Our worst drought ever had been the perfect setting for some awful strong dry winds, which ironically came from the backside of a hurricane making it’s way up Louisiana. The slightest spark set our land ablaze so quickly. And none of us in the hill country had ever experienced this…I have no idea how people live in areas that are affected by wildfires often.
We drove up to the Mansfield Dam to get a view of it. The highway (620) was closed, which was fine, we didn’t want to be in the way. But the Dam gave a view of the helicopters scooping water from the lake then dumping it on the fire.
That same day, the fire in Bastrop started. Along with one on the other side of my parents, in an area called Spicewood. This was the view driving down 620 the next day. These fires were all in Spicewood (the Steiner one had been extinguished).
The next morning, that haze on the horizon from my home in San Antonio was the smoke from the Bastrop fire, which was huge, largely uncontained, and still consuming land quickly.
As I tried to shake the fear that had taken hold while we were in Austin, I looked out my second story window and realized we weren’t safe in San Antonio, either. This fire was in Camp Bullis, 3 miles from my home.
It was extinguished fairly quickly and as you can tell by the plume going straight up, the winds had died down, which made containing it so much more possible!
The military covered the area with water and fire retardant the next day, just to be safe. The problem with our drought is that the fires would go underground, to the roots of the trees, and keep smoldering, just waiting for a little wind to send them aflame again.
And aflame they went, again, the second day…
Can you see the airplane in the picture below, dumping the retardant?
Thankfully it didn’t burn any structures, just land. As they were managing to put it out, this was the draw back shot, to show how very much smoke it had produced.

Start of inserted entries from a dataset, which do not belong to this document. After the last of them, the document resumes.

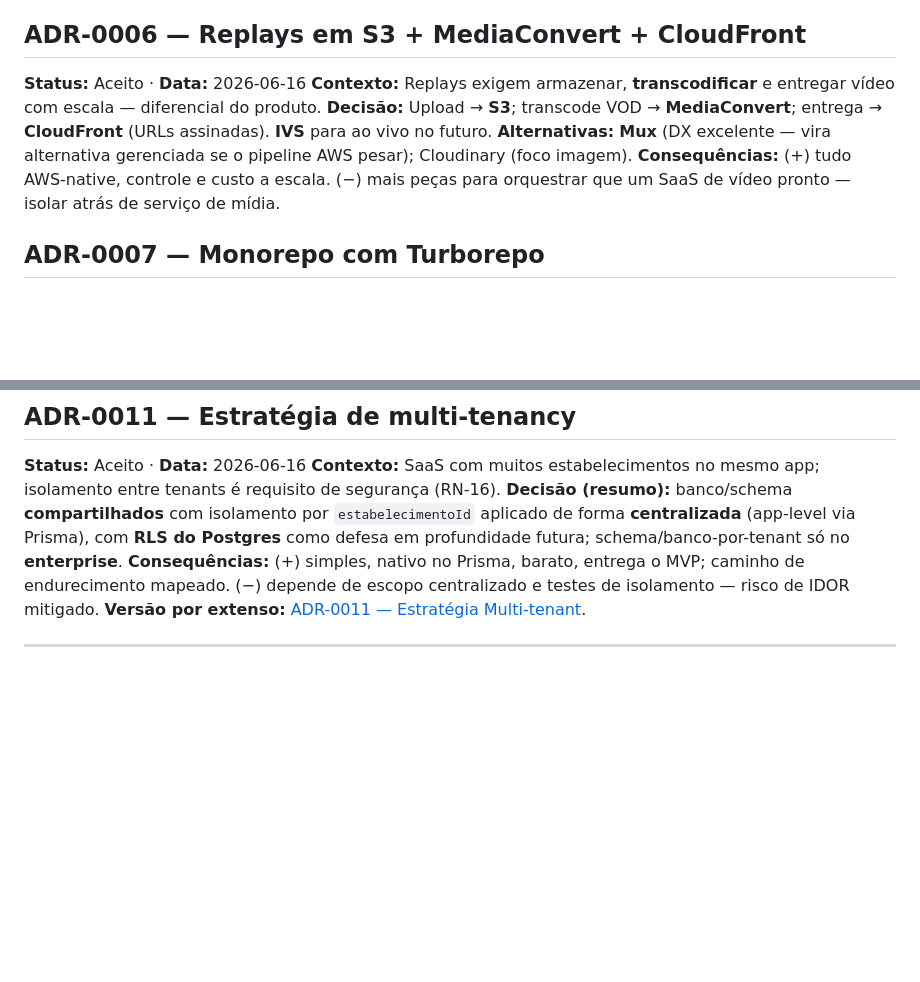
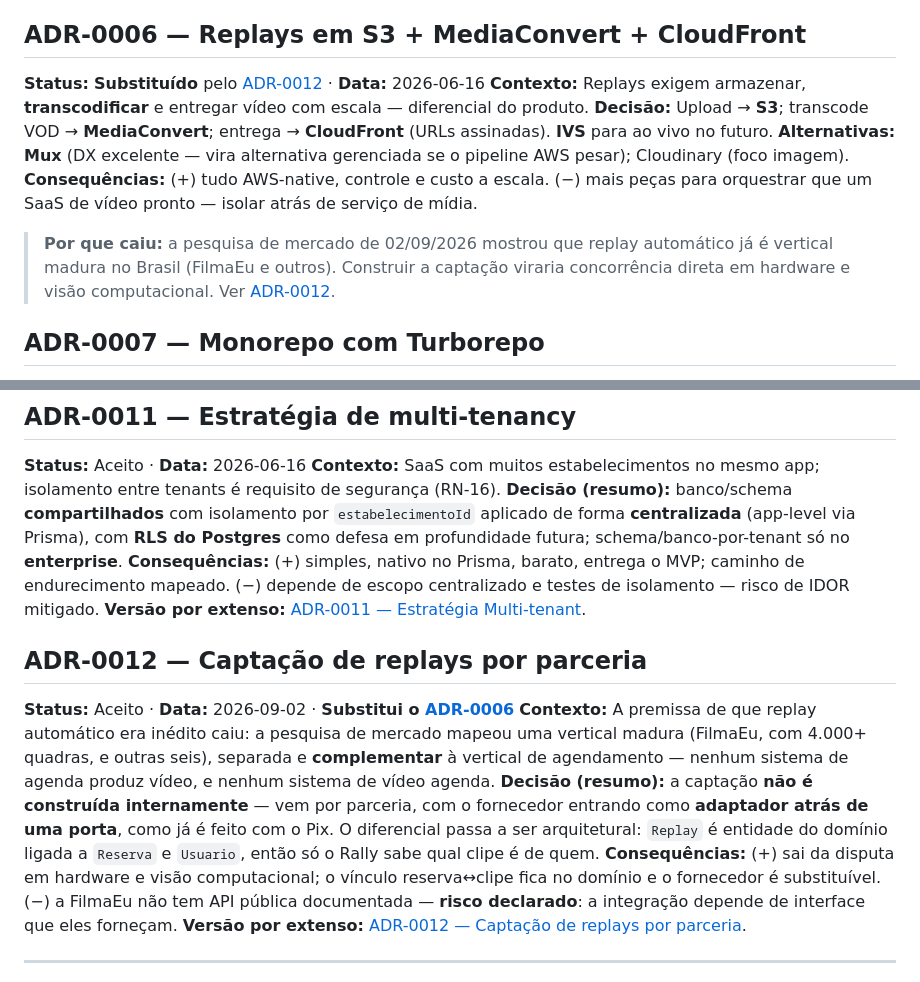
Before and after one commit to LucasAck3rmann/rally, a Markdown page: docs/adr/README.md, 2 parts joined by grey strips. Drawn GitHub-style; blank space fills up the shorter version.

```diff
--- a/docs/adr/README.md
+++ b/docs/adr/README.md
@@ -42,11 +42,12 @@
 **Consequências:** (+) escala, HA, padrão de mercado, currículo. (−) mais complexo e caro no início que um PaaS — mitigado por **dev local em Docker Compose** e IaC versionada.
 
 ## ADR-0006 — Replays em S3 + MediaConvert + CloudFront
-**Status:** Aceito · **Data:** 2026-06-16
+**Status:** **Substituído** pelo [ADR-0012](0012-replays-por-parceria.md) · **Data:** 2026-06-16
 **Contexto:** Replays exigem armazenar, **transcodificar** e entregar vídeo com escala — diferencial do produto.
 **Decisão:** Upload → **S3**; transcode VOD → **MediaConvert**; entrega → **CloudFront** (URLs assinadas). **IVS** para ao vivo no futuro.
 **Alternativas:** **Mux** (DX excelente — vira alternativa gerenciada se o pipeline AWS pesar); Cloudinary (foco imagem).
 **Consequências:** (+) tudo AWS-native, controle e custo a escala. (−) mais peças para orquestrar que um SaaS de vídeo pronto — isolar atrás de serviço de mídia.
+> **Por que caiu:** a pesquisa de mercado de 02/09/2026 mostrou que replay automático já é vertical madura no Brasil (FilmaEu e outros). Construir a captação viraria concorrência direta em hardware e visão computacional. Ver [ADR-0012](0012-replays-por-parceria.md).
 
 ## ADR-0007 — Monorepo com Turborepo
 **Status:** Aceito · **Data:** 2026-06-16
@@ -83,5 +84,12 @@
 **Consequências:** (+) simples, nativo no Prisma, barato, entrega o MVP; caminho de endurecimento mapeado. (−) depende de escopo centralizado e testes de isolamento — risco de IDOR mitigado.
 **Versão por extenso:** [ADR-0011 — Estratégia Multi-tenant](0011-multi-tenant.md).
 
+## ADR-0012 — Captação de replays por parceria
+**Status:** Aceito · **Data:** 2026-09-02 · **Substitui o [ADR-0006](#adr-0006--replays-em-s3--mediaconvert--cloudfront)**
+**Contexto:** A premissa de que replay automático era inédito caiu: a pesquisa de mercado mapeou uma vertical madura (FilmaEu, com 4.000+ quadras, e outras seis), separada e **complementar** à vertical de agendamento — nenhum sistema de agenda produz vídeo, e nenhum sistema de vídeo agenda.
+**Decisão (resumo):** a captação **não é construída internamente** — vem por parceria, com o fornecedor entrando como **adaptador atrás de uma porta**, como já é feito com o Pix. O diferencial passa a ser arquitetural: `Replay` é entidade do domínio ligada a `Reserva` e `Usuario`, então só o Rally sabe qual clipe é de quem.
+**Consequências:** (+) sai da disputa em hardware e visão computacional; o vínculo reserva↔clipe fica no domínio e o fornecedor é substituível. (−) a FilmaEu não tem API pública documentada — **risco declarado**: a integração depende de interface que eles forneçam.
+**Versão por extenso:** [ADR-0012 — Captação de replays por parceria](0012-replays-por-parceria.md).
+
 ---
 > Próximos ADRs conforme o código evoluir (ex.: busca OpenSearch, event streaming Kafka, IA nos replays). Cada novo ADR recebe o próximo número e nunca se reescreve um aceito — cria-se um que o **substitui**.
```
Also changed, not shown: docs/adr/0012-replays-por-parceria.md (added, +92 -0 lines), docs/arquitetura.md (+3 -3 lines).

We’re still in a drought, 5 months later, but last month we received 8 inches of rain, and I don’t find myself surveying the horizon anymore. But what a scary time!